• What to do: Copy all data exactly. Skip pictures.

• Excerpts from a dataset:
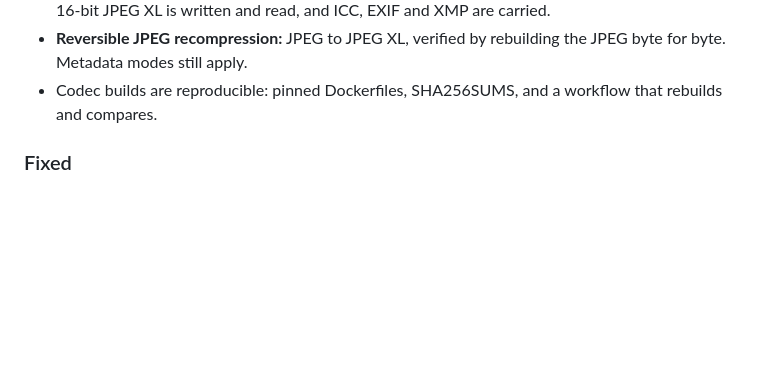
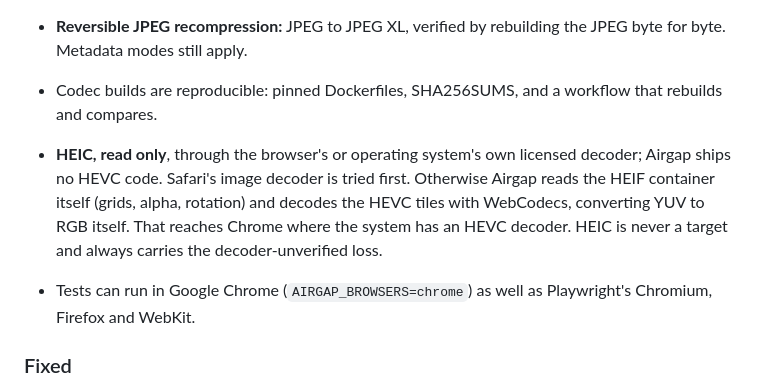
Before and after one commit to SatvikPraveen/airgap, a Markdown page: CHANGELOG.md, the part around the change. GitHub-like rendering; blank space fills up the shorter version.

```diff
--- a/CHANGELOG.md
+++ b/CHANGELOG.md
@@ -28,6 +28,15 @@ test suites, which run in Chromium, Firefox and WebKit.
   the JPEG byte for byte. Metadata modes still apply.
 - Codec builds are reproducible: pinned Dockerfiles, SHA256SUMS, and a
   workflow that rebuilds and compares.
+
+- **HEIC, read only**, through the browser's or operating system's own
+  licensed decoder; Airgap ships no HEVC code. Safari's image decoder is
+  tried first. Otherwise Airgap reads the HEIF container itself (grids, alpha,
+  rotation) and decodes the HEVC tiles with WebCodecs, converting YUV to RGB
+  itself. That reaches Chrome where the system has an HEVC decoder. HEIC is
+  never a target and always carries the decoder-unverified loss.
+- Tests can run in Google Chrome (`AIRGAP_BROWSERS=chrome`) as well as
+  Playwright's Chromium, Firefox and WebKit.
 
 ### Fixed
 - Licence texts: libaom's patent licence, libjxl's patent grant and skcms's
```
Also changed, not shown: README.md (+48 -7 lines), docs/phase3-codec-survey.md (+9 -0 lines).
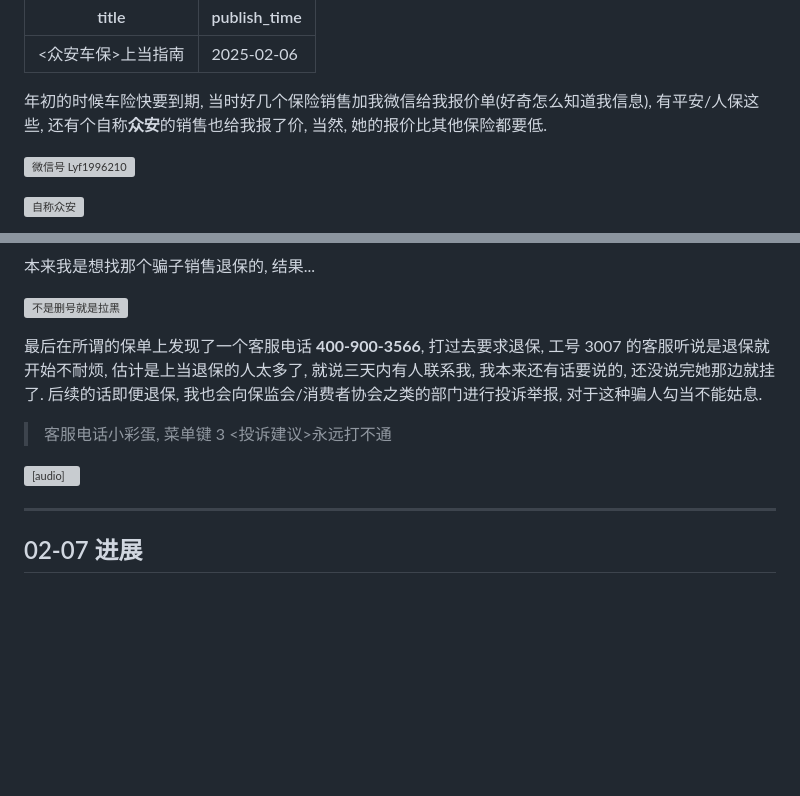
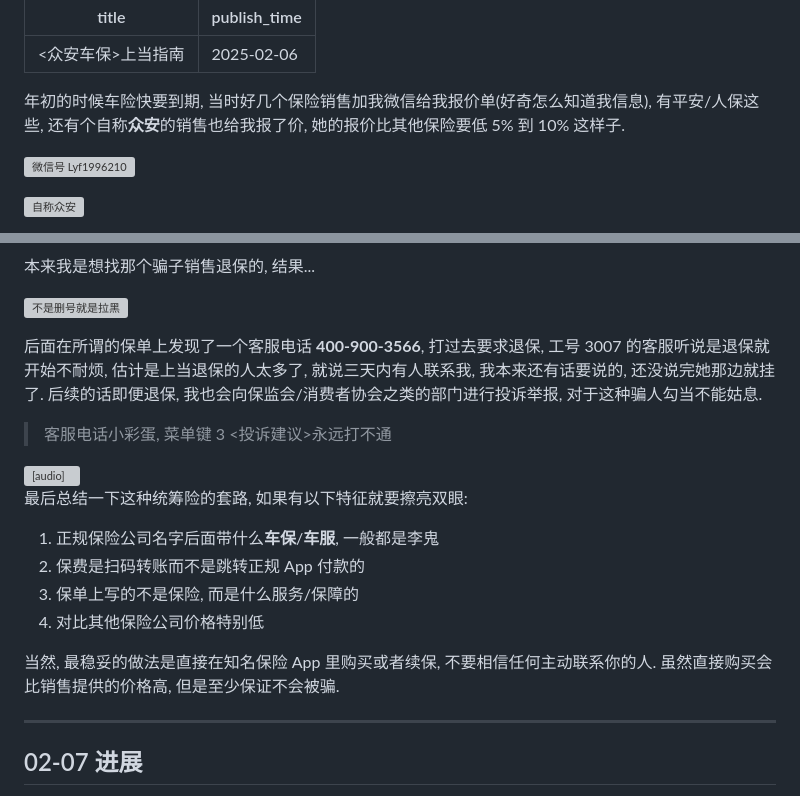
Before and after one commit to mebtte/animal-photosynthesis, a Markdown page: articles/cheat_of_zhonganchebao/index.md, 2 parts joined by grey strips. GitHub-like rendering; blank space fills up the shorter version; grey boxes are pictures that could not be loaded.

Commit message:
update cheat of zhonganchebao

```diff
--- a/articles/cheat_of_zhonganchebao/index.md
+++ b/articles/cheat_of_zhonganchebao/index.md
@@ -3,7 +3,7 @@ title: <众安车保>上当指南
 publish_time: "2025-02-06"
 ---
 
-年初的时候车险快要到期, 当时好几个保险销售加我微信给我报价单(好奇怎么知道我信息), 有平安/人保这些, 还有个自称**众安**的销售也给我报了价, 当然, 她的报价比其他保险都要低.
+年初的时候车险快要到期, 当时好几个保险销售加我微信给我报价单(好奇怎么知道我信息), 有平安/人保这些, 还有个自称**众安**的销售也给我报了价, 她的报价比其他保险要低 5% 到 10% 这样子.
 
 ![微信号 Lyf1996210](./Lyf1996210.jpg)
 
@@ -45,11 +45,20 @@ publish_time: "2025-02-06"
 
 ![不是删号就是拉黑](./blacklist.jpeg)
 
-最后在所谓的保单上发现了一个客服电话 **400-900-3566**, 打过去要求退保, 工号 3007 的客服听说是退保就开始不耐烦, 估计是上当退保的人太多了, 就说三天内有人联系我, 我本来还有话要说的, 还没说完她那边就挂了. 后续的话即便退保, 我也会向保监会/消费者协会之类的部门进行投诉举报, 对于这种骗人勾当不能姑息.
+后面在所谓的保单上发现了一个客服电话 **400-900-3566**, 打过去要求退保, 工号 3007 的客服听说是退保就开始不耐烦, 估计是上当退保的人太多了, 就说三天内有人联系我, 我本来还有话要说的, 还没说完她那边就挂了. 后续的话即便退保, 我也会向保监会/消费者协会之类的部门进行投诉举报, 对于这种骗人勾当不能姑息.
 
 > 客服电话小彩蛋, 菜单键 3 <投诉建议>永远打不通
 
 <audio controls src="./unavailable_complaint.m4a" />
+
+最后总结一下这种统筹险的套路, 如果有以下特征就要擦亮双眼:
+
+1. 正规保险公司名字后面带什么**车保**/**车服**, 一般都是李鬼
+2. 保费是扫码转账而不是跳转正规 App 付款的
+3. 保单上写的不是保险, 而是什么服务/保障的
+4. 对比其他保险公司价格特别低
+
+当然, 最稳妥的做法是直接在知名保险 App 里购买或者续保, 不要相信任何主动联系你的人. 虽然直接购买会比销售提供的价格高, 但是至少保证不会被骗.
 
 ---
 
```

• Task output:
Before and after one commit to SatvikPraveen/airgap, a Markdown page: CHANGELOG.md, the part around the change. GitHub-like rendering; blank space fills up the shorter version.

```diff
--- a/CHANGELOG.md
+++ b/CHANGELOG.md
@@ -28,6 +28,15 @@ test suites, which run in Chromium, Firefox and WebKit.
   the JPEG byte for byte. Metadata modes still apply.
 - Codec builds are reproducible: pinned Dockerfiles, SHA256SUMS, and a
   workflow that rebuilds and compares.
+
+- **HEIC, read only**, through the browser's or operating system's own
+  licensed decoder; Airgap ships no HEVC code. Safari's image decoder is
+  tried first. Otherwise Airgap reads the HEIF container itself (grids, alpha,
+  rotation) and decodes the HEVC tiles with WebCodecs, converting YUV to RGB
+  itself. That reaches Chrome where the system has an HEVC decoder. HEIC is
+  never a target and always carries the decoder-unverified loss.
+- Tests can run in Google Chrome (`AIRGAP_BROWSERS=chrome`) as well as
+  Playwright's Chromium, Firefox and WebKit.
 
 ### Fixed
 - Licence texts: libaom's patent licence, libjxl's patent grant and skcms's
```
Also changed, not shown: README.md (+48 -7 lines), docs/phase3-codec-survey.md (+9 -0 lines).
Before and after one commit to mebtte/animal-photosynthesis, a Markdown page: articles/cheat_of_zhonganchebao/index.md, 2 parts joined by grey strips. GitHub-like rendering; blank space fills up the shorter version; grey boxes are pictures that could not be loaded.

Commit message:
update cheat of zhonganchebao

```diff
--- a/articles/cheat_of_zhonganchebao/index.md
+++ b/articles/cheat_of_zhonganchebao/index.md
@@ -3,7 +3,7 @@ title: <众安车保>上当指南
 publish_time: "2025-02-06"
 ---
 
-年初的时候车险快要到期, 当时好几个保险销售加我微信给我报价单(好奇怎么知道我信息), 有平安/人保这些, 还有个自称**众安**的销售也给我报了价, 当然, 她的报价比其他保险都要低.
+年初的时候车险快要到期, 当时好几个保险销售加我微信给我报价单(好奇怎么知道我信息), 有平安/人保这些, 还有个自称**众安**的销售也给我报了价, 她的报价比其他保险要低 5% 到 10% 这样子.
 
 ![微信号 Lyf1996210](./Lyf1996210.jpg)
 
@@ -45,11 +45,20 @@ publish_time: "2025-02-06"
 
 ![不是删号就是拉黑](./blacklist.jpeg)
 
-最后在所谓的保单上发现了一个客服电话 **400-900-3566**, 打过去要求退保, 工号 3007 的客服听说是退保就开始不耐烦, 估计是上当退保的人太多了, 就说三天内有人联系我, 我本来还有话要说的, 还没说完她那边就挂了. 后续的话即便退保, 我也会向保监会/消费者协会之类的部门进行投诉举报, 对于这种骗人勾当不能姑息.
+后面在所谓的保单上发现了一个客服电话 **400-900-3566**, 打过去要求退保, 工号 3007 的客服听说是退保就开始不耐烦, 估计是上当退保的人太多了, 就说三天内有人联系我, 我本来还有话要说的, 还没说完她那边就挂了. 后续的话即便退保, 我也会向保监会/消费者协会之类的部门进行投诉举报, 对于这种骗人勾当不能姑息.
 
 > 客服电话小彩蛋, 菜单键 3 <投诉建议>永远打不通
 
 <audio controls src="./unavailable_complaint.m4a" />
+
+最后总结一下这种统筹险的套路, 如果有以下特征就要擦亮双眼:
+
+1. 正规保险公司名字后面带什么**车保**/**车服**, 一般都是李鬼
+2. 保费是扫码转账而不是跳转正规 App 付款的
+3. 保单上写的不是保险, 而是什么服务/保障的
+4. 对比其他保险公司价格特别低
+
+当然, 最稳妥的做法是直接在知名保险 App 里购买或者续保, 不要相信任何主动联系你的人. 虽然直接购买会比销售提供的价格高, 但是至少保证不会被骗.
 
 ---
 
```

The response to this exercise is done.